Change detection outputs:
┄┄┄┄┄┄┄┄┄┄

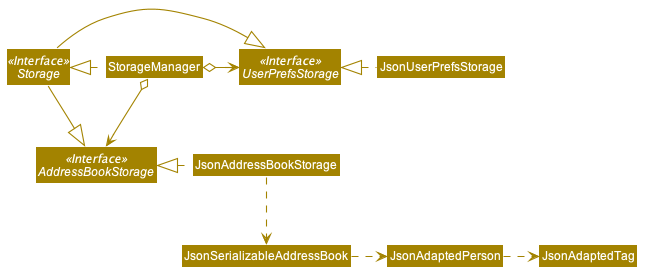
Above: docs/images/StorageClassDiagram.png in nus-cs2103-AY2425S1/tp (PlantUML), before the change.
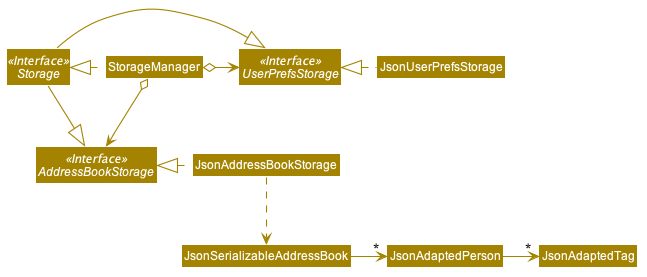
After the change.

Commit message:
DG: Storage class diagram: change dependencies to associations (#95)

The associations JsonSerializableAddressBook - JsonAdaptedPerson and
JsonAdaptedPerson - JsonAdaptedTag are shown as dependencies instead.

Let's show them with associations. In addition, let's show the * multiplicity
so that it is clear a collection of objects are involved.

The edit, as a diff of the source:
```diff
@@ -69,6 +69,6 @@
 JsonUserPrefsStorage .left.|> UserPrefsStorage
 JsonAddressBookStorage .left.|> AddressBookStorage
 JsonAddressBookStorage .down.> JsonSerializableAddressBook
-JsonSerializableAddressBook .right.> JsonAdaptedPerson
-JsonAdaptedPerson .right.> JsonAdaptedTag
+JsonSerializableAddressBook -right-> "*" JsonAdaptedPerson
+JsonAdaptedPerson -right-> "*" JsonAdaptedTag
 @enduml
```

┄┄┄┄┄┄┄┄┄┄

- WORK REQUIRED -
Which lines of the data include the word "JsonAddressBookStorage"? Copy each one.

- OUTPUT OF THE TASK -
 JsonAddressBookStorage .left.|> AddressBookStorage
 JsonAddressBookStorage .down.> JsonSerializableAddressBook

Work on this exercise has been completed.